--- START ---

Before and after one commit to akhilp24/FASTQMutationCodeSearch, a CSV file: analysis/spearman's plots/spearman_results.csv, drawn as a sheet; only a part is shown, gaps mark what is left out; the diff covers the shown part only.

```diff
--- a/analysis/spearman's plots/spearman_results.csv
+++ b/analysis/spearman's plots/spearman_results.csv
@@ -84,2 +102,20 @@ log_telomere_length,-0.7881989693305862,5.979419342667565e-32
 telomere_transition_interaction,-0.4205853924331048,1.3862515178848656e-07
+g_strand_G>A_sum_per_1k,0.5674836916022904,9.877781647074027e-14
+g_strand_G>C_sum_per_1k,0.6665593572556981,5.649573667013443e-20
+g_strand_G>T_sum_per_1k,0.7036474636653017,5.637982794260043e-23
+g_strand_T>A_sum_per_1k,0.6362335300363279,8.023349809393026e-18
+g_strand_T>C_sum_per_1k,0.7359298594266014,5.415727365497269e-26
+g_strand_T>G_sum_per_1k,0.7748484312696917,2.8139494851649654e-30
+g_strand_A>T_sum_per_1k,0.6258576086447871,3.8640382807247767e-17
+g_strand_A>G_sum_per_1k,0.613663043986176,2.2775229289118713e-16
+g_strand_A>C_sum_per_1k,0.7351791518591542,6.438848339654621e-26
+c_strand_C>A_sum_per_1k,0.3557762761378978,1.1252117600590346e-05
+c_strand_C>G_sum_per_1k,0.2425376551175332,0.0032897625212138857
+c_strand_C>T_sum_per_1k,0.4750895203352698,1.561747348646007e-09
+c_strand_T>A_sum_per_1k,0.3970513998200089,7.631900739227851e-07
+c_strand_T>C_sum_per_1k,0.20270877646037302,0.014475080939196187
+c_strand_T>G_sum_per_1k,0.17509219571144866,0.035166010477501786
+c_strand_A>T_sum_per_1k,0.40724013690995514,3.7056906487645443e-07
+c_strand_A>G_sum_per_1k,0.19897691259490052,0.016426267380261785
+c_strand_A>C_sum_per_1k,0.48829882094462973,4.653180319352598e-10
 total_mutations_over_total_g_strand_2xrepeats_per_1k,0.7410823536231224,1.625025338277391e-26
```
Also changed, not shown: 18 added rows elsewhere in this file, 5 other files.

--- END ---

→ Exercise details:
Reproduce each line of the material in which the string "file" occurs.

→ Written response:
Before and after one commit to akhilp24/FASTQMutationCodeSearch, a CSV file: analysis/spearman's plots/spearman_results.csv, drawn as a sheet; only a part is shown, gaps mark what is left out; the diff covers the shown part only.
Also changed, not shown: 18 added rows elsewhere in this file, 5 other files.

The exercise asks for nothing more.